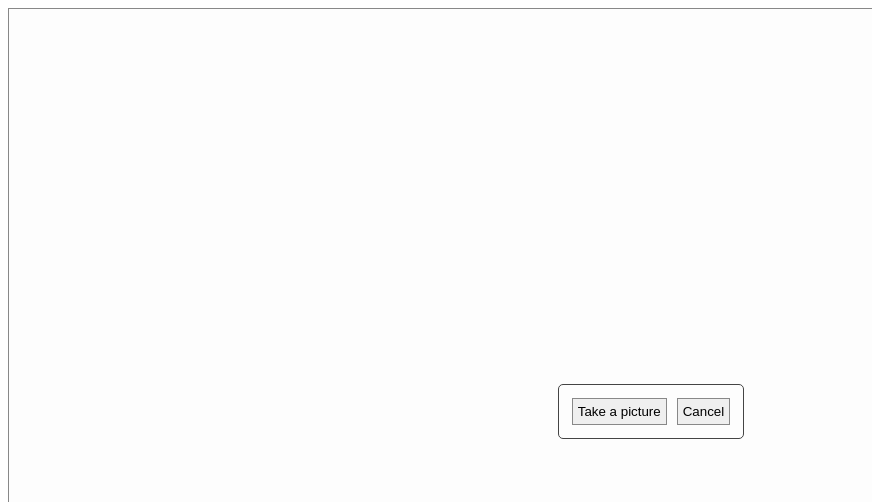
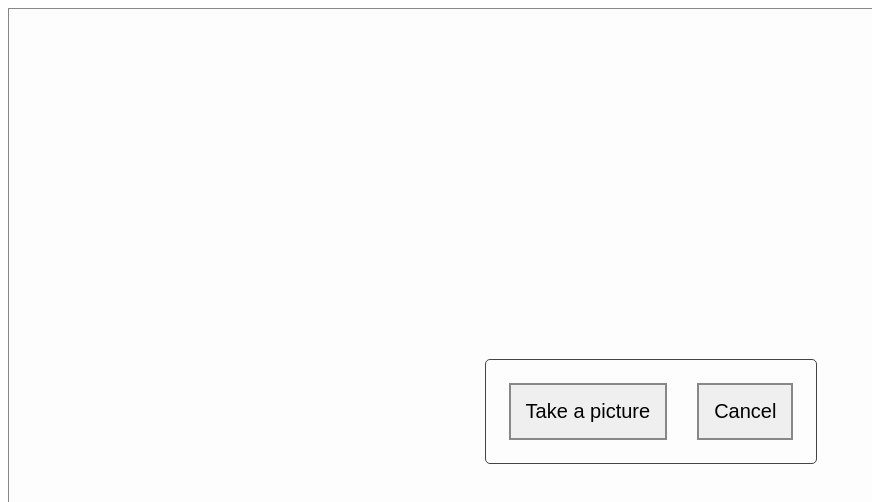
Before and after one commit to sheltonanton/sheltonanton.github.io, a plain HTML site: page index.html in a window 1280 px wide. Shown: the top 502 px of the page, without its empty margins (0-872 px from the left). Drawn offline with nearby package versions, Linux system fonts and the light colour scheme.

Commit message:
Update index.html

```diff
--- a/index.html
+++ b/index.html
@@ -14,12 +14,13 @@
 	  justify-content: center;
 	}
 	button {
-		border: 1px solid #888;
-		padding: 5px;
-		margin: 5px;
+		border: 2px solid #888;
+		padding: 15px;
+		margin: 15px;
+		font-size: 20px;
 	}
 	button:hover {
-		border: 1px solid black;
+		border: 2px solid black;
 	}
 	.wrapper {
 		padding: 8px;
@@ -52,7 +53,7 @@
 
                 reader.onload = function (e) {
                     $('#blah').attr('src', e.target.result);
-					$('#blah').attr('width', '500px');
+					$('#blah').attr('width', '1000px');
                 }
                 reader.readAsDataURL(input.files[0]);
             }
```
....
Once the pictures are set aside, repeat the data above exactly.

Written response:
Before and after one commit to sheltonanton/sheltonanton.github.io, a plain HTML site: page index.html in a window 1280 px wide. Shown: the top 502 px of the page, without its empty margins (0-872 px from the left). Drawn offline with nearby package versions, Linux system fonts and the light colour scheme.

Commit message:
Update index.html

```diff
--- a/index.html
+++ b/index.html
@@ -14,12 +14,13 @@
 	  justify-content: center;
 	}
 	button {
-		border: 1px solid #888;
-		padding: 5px;
-		margin: 5px;
+		border: 2px solid #888;
+		padding: 15px;
+		margin: 15px;
+		font-size: 20px;
 	}
 	button:hover {
-		border: 1px solid black;
+		border: 2px solid black;
 	}
 	.wrapper {
 		padding: 8px;
@@ -52,7 +53,7 @@
 
                 reader.onload = function (e) {
                     $('#blah').attr('src', e.target.result);
-					$('#blah').attr('width', '500px');
+					$('#blah').attr('width', '1000px');
                 }
                 reader.readAsDataURL(input.files[0]);
             }
```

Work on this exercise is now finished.